photo-1557425493-6f90ae4659fc

3 Email Personalization Tips
That Go Beyond a First Name

Personalization is just a fancy buzz word that means — make your messaging more human.

But no matter what word you use, personalization is crucial in modern day marketing.

Studies have repeatedly shown that personalized messages make consumers more likely to purchase from your brand.

In fact, 75% of all consumers are more likely to buy from you if your brand has that personal touch.

In email marketing, the easiest way to personalize your emails is to use a person’s name. And while we agree that you should do that, we all know that this one tactic has been done to death!

The truth is, adding a first name to an email isn’t the end of personalization — it’s only the beginning.

2. Send Emails Based On User Behavior With The Help Of Automation

Innovative technology has made it easier to take advantage of the personal interests of your contacts and use that to deliver emails that are as unique as they are.

This is called behavior-based email marketing and it’s pretty much like discovering a goldmine only to find there are diamonds one level down.

With this email marketing tactic, you start by analyzing your contacts’ activity in your emails and on your website. As you track this, you automate emails that trigger based on your subscriber’s activity.

Are they shopping on your website but forget to check out? Then you can send only that person an email reminding them about their cart.

Did someone sign up for your webinar? Then you can send them an automated email drip campaign that only they will get.

This only scratches the surface of what you can do.

The whole idea behind taking this approach is to really zone in on your individual customer and deliver messages that are personalized to what they’re showing interest in.

With Sendlane 3.0, you can do this so much more. We took the idea of behavior-based marketing and grafted it into the bones of our email marketing platform.

To take full advantage of this feature, you can start by installing our site tracking code called Beacon so that you’re fully tracking your users’ behavior.

What does that mean? Other ESPs will track basic things like email opens and clicks. However, the revamped Sendlane goes even further and tracks each individual’s journey on your site.

From content pages, to landing pages, to shopping cart activity and so on.

Does this person have a pattern? Do they only buy men’s clothing? Do they regularly buy items for children?

Normally, you’d need to guess the answer, but our system is set up to learn the answers to questions like these to help you send better emails that are personalized to each customer.

And all of that starts with snagging your Beacon code and installing in your website.

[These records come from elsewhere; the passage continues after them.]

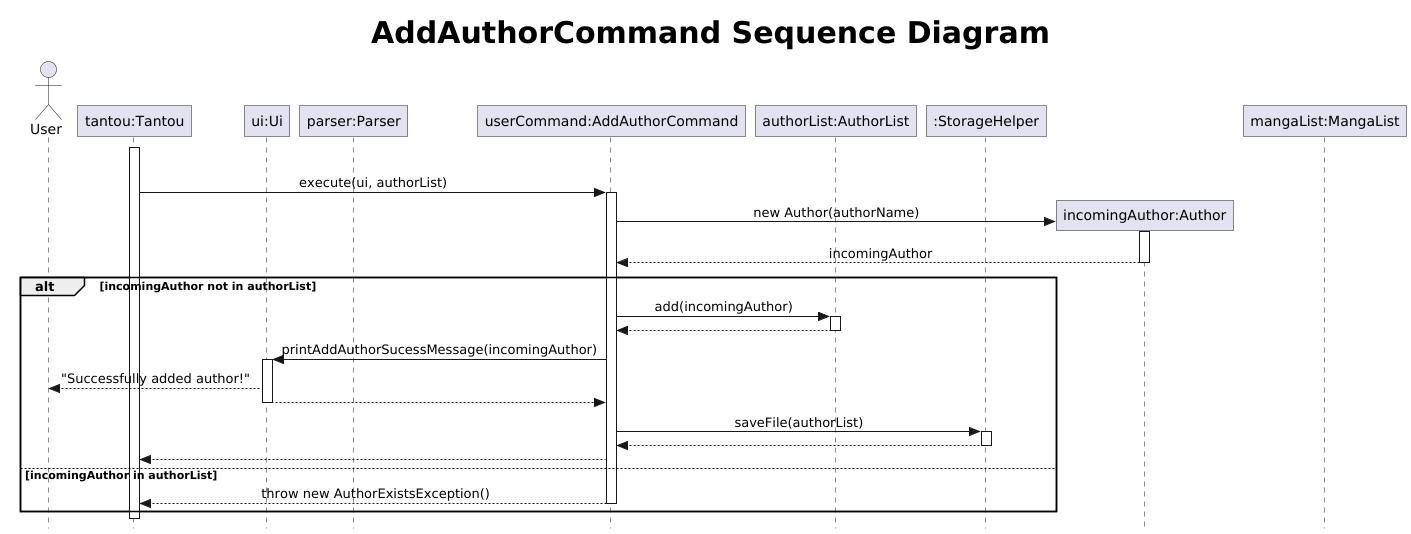
Before: docs/uml/images/AddAuthorSequence.png, a diagram exported from PlantUML (xenthm/tp).
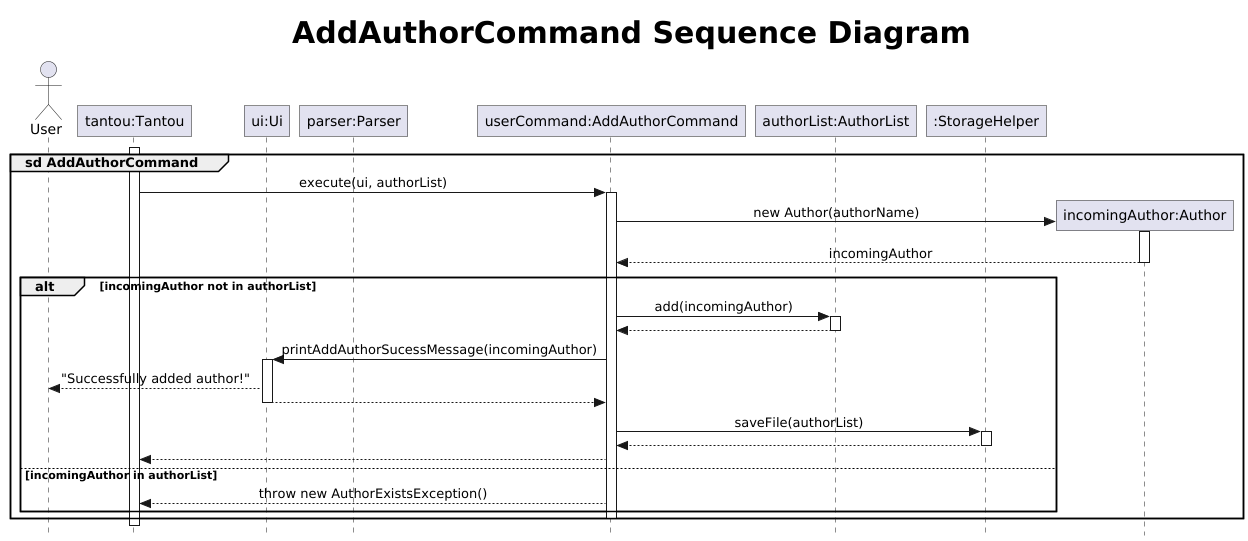
After the change.

Commit message:
Update DeleteAuthorCommand sequence diagram

Diff of the diagram source:
```diff
@@ -12,7 +12,6 @@
 participant "authorList:AuthorList" as authorList
 participant ":StorageHelper" as storage
 participant "incomingAuthor:Author" as author
-participant "mangaList:MangaList" as mangaList
 
 activate tantou
 group sd AddAuthorCommand
@@ -41,8 +40,9 @@
         userCommand --> tantou
     else incomingAuthor in authorList
         userCommand --> tantou : throw new AuthorExistsException()
+    end
+    deactivate userCommand
 
-    deactivate userCommand
 end
 deactivate tantou
 autoactivate on
```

In the menu of your Sendlane dashboard, you’ll see the label “Beacon” and then “Conversion Rules.” Inside that tab you’ll find a button labelled “Install Beacon” and it will give you instructions on how to install the code on your website.

From there you can track events to trigger automation that you can set up to send emails based on their unique behavior. This means sending the right type of email to the right person at the right time.

Now that’s personalization!

3. Use Video In Your Emails So People Can See A Human Face

In email marketing, personalization = humanize.

So think of it this way… when you first meet someone in real life, what’s the first thing you see?

If you said, their face, then you’d be right.

While some people say that they would rather stay home than go out and be around people (definitely guilty of this), the truth is that humans crave these type of one-to-one, face-to-face connections.

And while you can’t really give a true face-to-face interaction with an email, you can mimic this type of interchange by using video in your emails.

Here’s the downside though.

It’s almost impossible to send a full video directly to your contacts.

Even though video has a huge impact on conversions and people love them, email service providers like Gmail or Outlook are pretty behind the times when it comes to making HTML embedded video easily accessible to everyone.

Thankfully, there’s a workaround! You don’t need to play a video directly in an email to use video. You can simply use an image that implies there’s a video to be watched.

See how well-known email copywriter Joanne Wiebe does this.

Notice that her email contains a screenshot of the video she promises to show you on the landing page it connects too. You instantly know looking at it that it’s a video, and having Jo in the frame adds that extra little human touch that would have been missing otherwise.

If your business uses video as part of your overall marketing strategy, then you can double-down in this area by incorporating video into your emails and connecting on a more personal level with your subscribers.

You can use a free tool like Canva to place a button overlay to a screenshot of your video. Or you can use a tool like Giphy Capture to create a short GiF of your video as a little ‘sneak peek’ in your email.

The good news is that Sendlane makes adding these types of images and formats super simple! Just drag-and-drop an mage block in the email editor to add an image or GiF to your email, and voila!

Instant personal touch added.

Caitlin Hutchinson

Caitlin Hutchinson

Brand Marketing ManagerSendlane
A native of San Diego, California, Caitlin has a passion for developing creative and engaging marketing content. Primarily responsible for overseeing the development, execution and delivery of digital content across all of Sendlane’s channels while maintaining an online presence of Sendlane's team culture. Host of The Marketing Automation Hustle Podcast and Sendlane Youtube Training Channel. Works closely with the marketing team to manage creative projects and develop creative assets/solutions to enhance the brand. Collaborates at the intersection of marketing, product, content, and sales to develop powerful and memorable stories and interactive experiences that bring the Sendlane vision to life.
Caitlin Hutchinson